**PROBLEM TO SOLVE**
Pick out each line below containing "Exception".

___

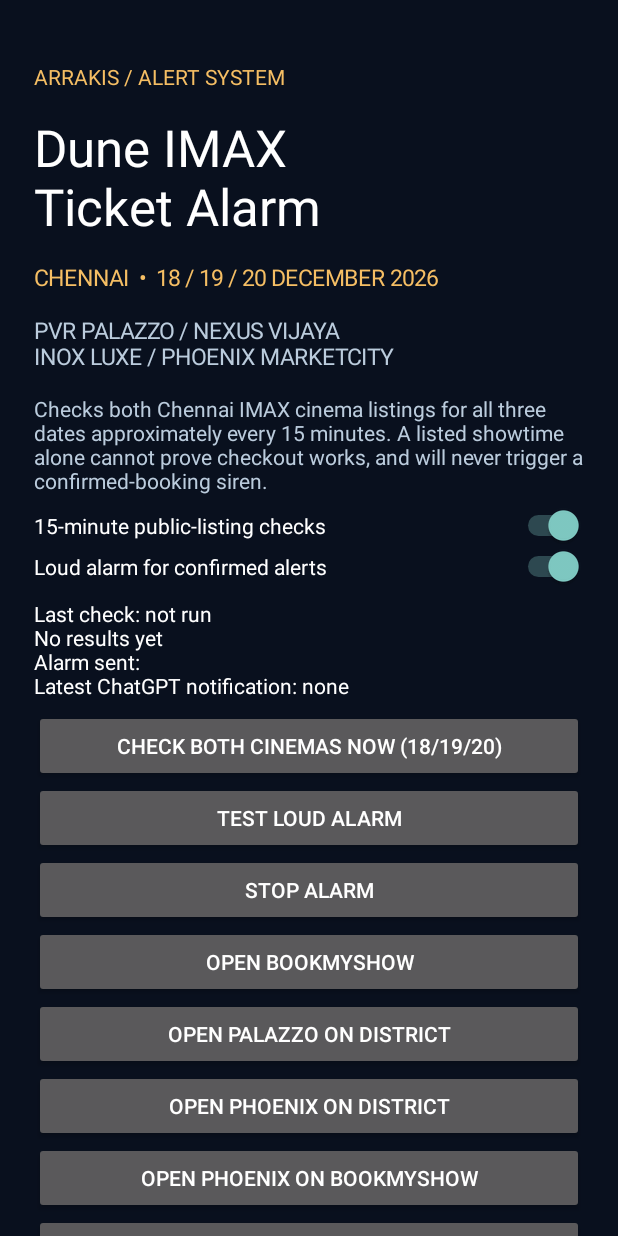
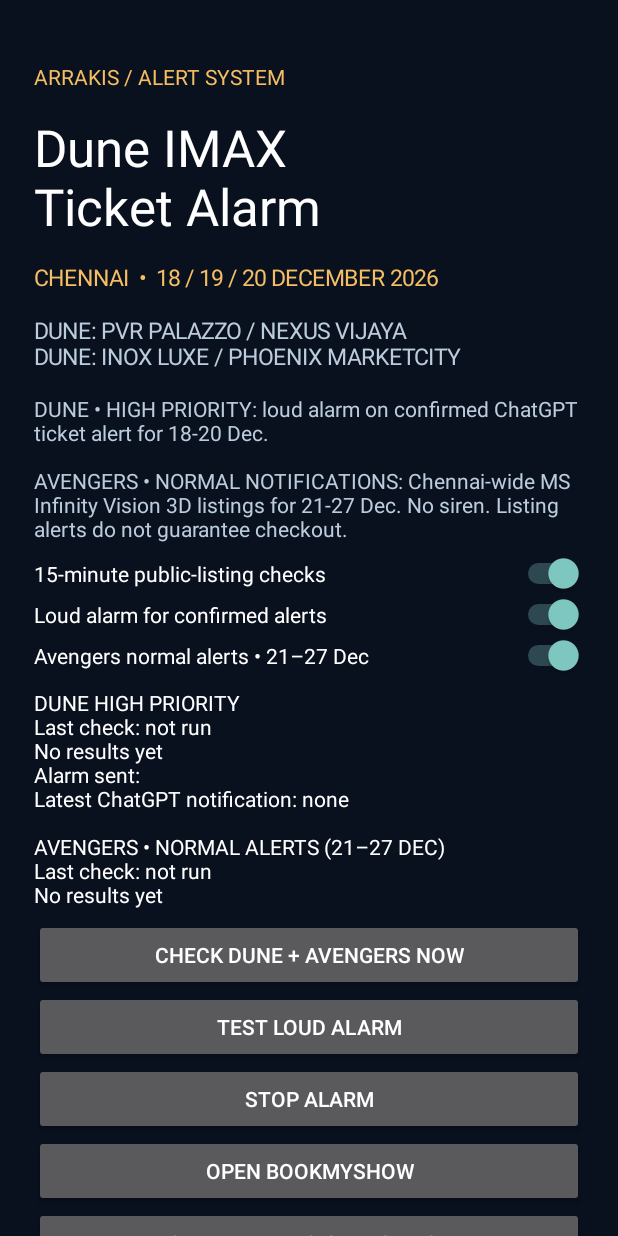
Before and after one commit to monisharvindr459-gif/ACM-Trailcam-2026AAPS0280H, an Android app: the screen it shows after launch (MainActivity), on a phone screen of 412 x 824 dp. Run offline under Robolectric (Android 15) with nearby library versions, the phone set to English and light mode, and no system bars.

Commit message:
Add lower-priority Avengers Infinity Vision 3D Chennai 21–27 alerts

```diff
--- a/app/build.gradle
+++ b/app/build.gradle
@@ -6,8 +6,8 @@ android {
   applicationId 'com.arrakis.ticketalarm'
   minSdk 26
   targetSdk 35
-  versionCode 3
-  versionName '2.1'
+  versionCode 4
+  versionName '2.2'
  }
  compileOptions { sourceCompatibility JavaVersion.VERSION_17; targetCompatibility JavaVersion.VERSION_17 }
 }
--- a/app/src/main/java/com/arrakis/ticketalarm/MainActivity.java
+++ b/app/src/main/java/com/arrakis/ticketalarm/MainActivity.java
@@ -64,8 +64,8 @@ public class MainActivity extends Activity {
   root.addView(label("ARRAKIS / ALERT SYSTEM",14,0xfff5be64));
   root.addView(label("Dune IMAX\nTicket Alarm",34,Color.WHITE));
   root.addView(label("CHENNAI  •  18 / 19 / 20 DECEMBER 2026",15,0xfff5be64));
-  root.addView(label("PVR PALAZZO / NEXUS VIJAYA\nINOX LUXE / PHOENIX MARKETCITY",15,0xffbbccdd));
-  root.addView(label("Checks both Chennai IMAX cinema listings for all three dates approximately every 15 minutes. A listed showtime alone cannot prove checkout works, and will never trigger a confirmed-booking siren.",14,0xffbbccdd));
+  root.addView(label("DUNE: PVR PALAZZO / NEXUS VIJAYA\nDUNE: INOX LUXE / PHOENIX MARKETCITY",15,0xffbbccdd));
+  root.addView(label("DUNE • HIGH PRIORITY: loud alarm on confirmed ChatGPT ticket alert for 18-20 Dec.\n\nAVENGERS • NORMAL NOTIFICATIONS: Chennai-wide MS Infinity Vision 3D listings for 21-27 Dec. No siren. Listing alerts do not guarantee checkout.",14,0xffbbccdd));
   Switch monitoring=new Switch(this);monitoring.setText("15-minute public-listing checks");monitoring.setTextColor(-1);
   monitoring.setChecked(prefs(this).getBoolean("polling",true));
   monitoring.setOnCheckedChangeListener((b,on)->{prefs(this).edit().putBoolean("polling",on).apply();TicketJob.schedule(this);});
@@ -74,8 +74,12 @@ public class MainActivity extends Activity {
   armed.setChecked(prefs(this).getBoolean("armed",true));
   armed.setOnCheckedChangeListener((b,on)->prefs(this).edit().putBoolean("armed",on).apply());
   root.addView(armed);
+  Switch avengersWatch=new Switch(this);avengersWatch.setText("Avengers normal alerts • 21–27 Dec");avengersWatch.setTextColor(-1);
+  avengersWatch.setChecked(prefs(this).getBoolean("avengers_enabled",true));
+  avengersWatch.setOnCheckedChangeListener((b,on)->prefs(this).edit().putBoolean("avengers_enabled",on).apply());
+  root.addView(avengersWatch);
   results=label("",14,Color.WHITE);root.addView(results);
-  button("CHECK BOTH CINEMAS NOW (18/19/20)",root,()->{
+  button("CHECK DUNE + AVENGERS NOW",root,()->{
    results.setText("Checking cinema pages...");
    new Thread(()->{TicketJob.check(this);runOnUiThread(this::showResults);},"manual-check").start();
   });
@@ -88,6 +92,10 @@ public class MainActivity extends Activity {
    Uri.parse(TicketJob.PHOENIX+"18"))));
   button("OPEN PHOENIX ON BOOKMYSHOW",root,()->startActivity(new Intent(Intent.ACTION_VIEW,
    Uri.parse("https://in.bookmyshow.com/cinemas/chennai/inox-luxe-phoenix-market-city-velachery/buytickets/INPR/20261218"))));
+  button("OPEN AVENGERS • INFINITY VISION 3D",root,()->startActivity(new Intent(Intent.ACTION_VIEW,
+   Uri.parse(AvengersWatch.bookingUrl(21)))));
+  button("OPEN AVENGERS ON DISTRICT",root,()->startActivity(new Intent(Intent.ACTION_VIEW,
+   Uri.parse(AvengersWatch.districtUrl(21)))));
   button("ALLOW CHATGPT NOTIFICATION ACCESS",root,()->startActivity(new Intent(Settings.ACTION_NOTIFICATION_LISTENER_SETTINGS)));
   button("ALLOW FULL-SCREEN ALERTS",root,()->{
    if(Build.VERSION.SDK_INT>=34)startActivity(new Intent(Settings.ACTION_MANAGE_APP_USE_FULL_SCREEN_INTENT,
@@ -100,12 +108,15 @@ public class MainActivity extends Activity {
  }
  private void showResults(){
   SharedPreferences p=prefs(this);
-  results.setText("Last check: "+p.getString("last_check","not run")+"\n"+
+  results.setText("DUNE HIGH PRIORITY\nLast check: "+p.getString("last_check","not run")+"\n"+
    p.getString("check_result","No results yet")+
    "\nAlarm sent: "+(p.getBoolean("fired_18",false)?"18 ":"")+
    (p.getBoolean("fired_19",false)?"19 ":"")+
    (p.getBoolean("fired_20",false)?"20":"")+
-   "\nLatest ChatGPT notification: "+p.getString("last_chatgpt","none"));
+   "\nLatest ChatGPT notification: "+p.getString("last_chatgpt","none")+
+   "\n\nAVENGERS • NORMAL ALERTS (21–27 DEC)\nLast check: "+
+   p.getString("avengers_last_check","not run")+"\n"+
+   p.getString("avengers_result","No results yet"));
  }
  public static synchronized void ring(Context c,String details,int day){
   SharedPreferences p=prefs(c);
--- a/app/src/main/java/com/arrakis/ticketalarm/TicketJob.java
+++ b/app/src/main/java/com/arrakis/ticketalarm/TicketJob.java
@@ -69,8 +69,12 @@ public class TicketJob extends JobService {
   fmt.setTimeZone(TimeZone.getTimeZone("Asia/Kolkata"));
   p.edit().putString("last_check",fmt.format(new Date())+" IST")
    .putString("check_result",result.toString()).apply();
+  // Keep Dune (high priority) completely separate from Avengers (normal notification).
+  try { AvengersWatch.check(context); } catch(Exception ignored) {
+   p.edit().putString("avengers_result","Avengers check unavailable").apply();
+  }
  }
- private static String fetch(String target)throws Exception{
+ static String fetch(String target)throws Exception{
   HttpURLConnection conn=(HttpURLConnection)new URL(target).openConnection();
   conn.setConnectTimeout(12000);conn.setReadTimeout(12000);
   conn.setRequestProperty("Accept","text/html,application/xhtml+xml");
```
Also changed, not shown: app/src/main/java/com/arrakis/ticketalarm/AvengersWatch.java (added, +125 -0 lines), 1 other file.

___

**YOUR SOLUTION**
+  try { AvengersWatch.check(context); } catch(Exception ignored) {
- private static String fetch(String target)throws Exception{
+ static String fetch(String target)throws Exception{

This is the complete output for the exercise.